How does Buttermilk Benefit your Health?

Buttermilk is a great source of protein needed to develop strong muscles, skin, and bones. Most buttermilk sold today is now fortified with additional vitamins and minerals, like Vitamin A. vitamin D. Regular buttermilk consumption effectively lowers blood pressure, which benefits people with hypertension and heart disease. Additionally, buttermilk’s potassium lowers blood pressure. Our immune systems are boosted, and our bodies are shielded from infections when we regularly consume buttermilk.

Is Buttermilk Required to be Refrigerated?

Buttermilk must always be kept in the fridge. At or below 40°F (4.4°C), much like most dairy products. The area of your fridge door frequently seeing temperature changes is not a good place to store it. Keep buttermilk out of the sun and out of the room. It can be frozen in an airtight container for up to three months, either opened or unopened. It’s better to throw away your buttermilk if you detect any changes in how it looks or smells to prevent getting sick.

How can Buttermilk’s Shelf Life be Extended?

Take care when handling your buttermilk if you want to preserve it for as long as possible. Please don’t touch the bottle’s lip directly, keep your hands clean, and don’t drink from it. Buttermilk should be cooled below 40°F (4.4°C) for most dairy products to stop bacterial growth. Because the door of your refrigerator is most susceptible to temperature changes, avoid storing it there.

It would be best if you didn’t leave buttermilk out in the open at room temperature.

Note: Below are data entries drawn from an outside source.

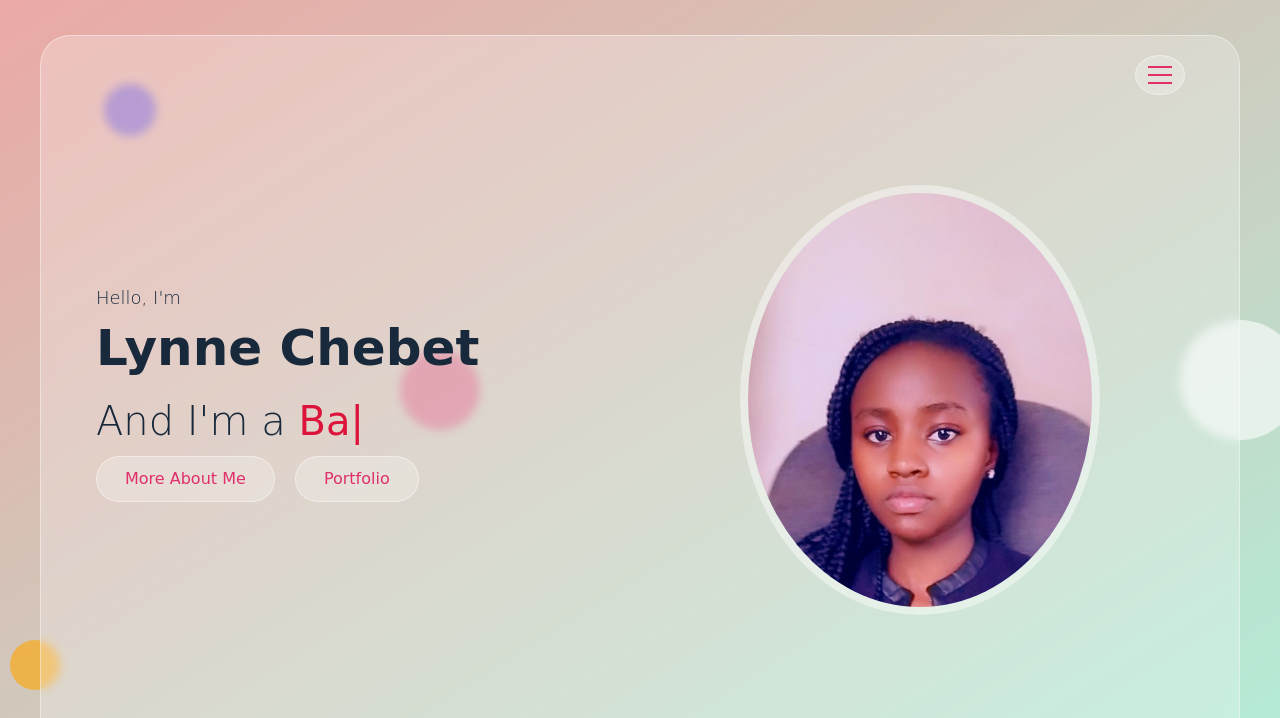
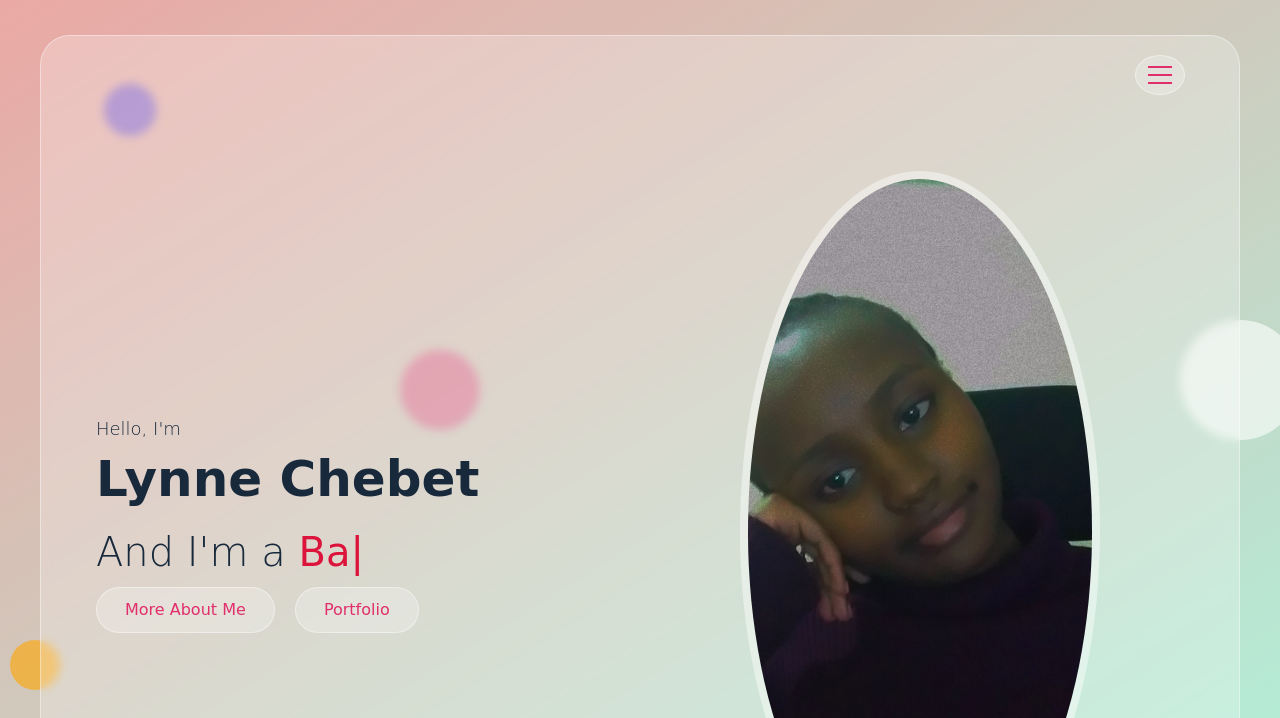
Before and after one commit to dev-lynne/myportfolio, a plain HTML site: page index.html in a window 1280 px wide. Shown: the top 718 px of the page. Drawn offline with nearby package versions, Linux system fonts and the light colour scheme.

Commit message:
update index.html

```diff
--- a/index.html
+++ b/index.html
@@ -76,7 +76,7 @@
                 </div>
                 <div class="home-img">
                 <div class="img-box">
-                    <img src="assets/images/profile.jpg" alt="profile-img">
+                    <img src="assets/images/profile2.jpg" alt="profile-img">
                 </div>
             </div>
         </div>
@@ -95,7 +95,7 @@
            <div class="row">
                <div class="about-img">
                    <div class="img-box">
-                       <img src="assets/images/profile.jpg" alt="about-img">
+                       <img src="assets/images/profile2.jpg" alt="about-img">
                    </div>
 
                  </div>
```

After usage, put it back in the fridge as soon as possible to prevent it from getting into the danger zone between 40 and 140 degrees Fahrenheit (4.4 and 60 degrees Celsius), where bacteria growth quickens. Lastly, if you’re worried about food waste, buy the smallest size and use it before it expires.

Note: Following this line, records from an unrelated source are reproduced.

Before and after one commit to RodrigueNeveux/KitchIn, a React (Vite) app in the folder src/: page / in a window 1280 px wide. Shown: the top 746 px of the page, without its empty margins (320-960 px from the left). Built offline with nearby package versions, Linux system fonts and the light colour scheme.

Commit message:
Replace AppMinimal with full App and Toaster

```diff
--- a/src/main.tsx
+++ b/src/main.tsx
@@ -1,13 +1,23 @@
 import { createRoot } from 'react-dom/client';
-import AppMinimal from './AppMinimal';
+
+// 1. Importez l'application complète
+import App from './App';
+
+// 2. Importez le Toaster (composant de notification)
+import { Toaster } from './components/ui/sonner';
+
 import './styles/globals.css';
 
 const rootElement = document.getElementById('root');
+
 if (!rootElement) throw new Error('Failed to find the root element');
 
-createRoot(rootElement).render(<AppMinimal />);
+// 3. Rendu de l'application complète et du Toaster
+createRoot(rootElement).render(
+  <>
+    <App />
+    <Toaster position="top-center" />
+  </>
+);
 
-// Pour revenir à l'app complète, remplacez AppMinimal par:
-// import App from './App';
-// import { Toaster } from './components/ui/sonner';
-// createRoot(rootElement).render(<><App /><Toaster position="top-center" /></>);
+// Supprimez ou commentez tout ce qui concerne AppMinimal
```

To give baked goods a rich texture and depth of flavor, buttermilk is a vital ingredient. However, if you don’t generally buy it or have dietary restrictions, you can manufacture replacements at home with little effort. An acidic substance, usually lemon juice, vinegar, or cream of tartar, and a liquid, like dairy or plant-based milk, are the essential components of a buttermilk alternative. If you’re intrigued, try one of these possibilities the next time you’re baking.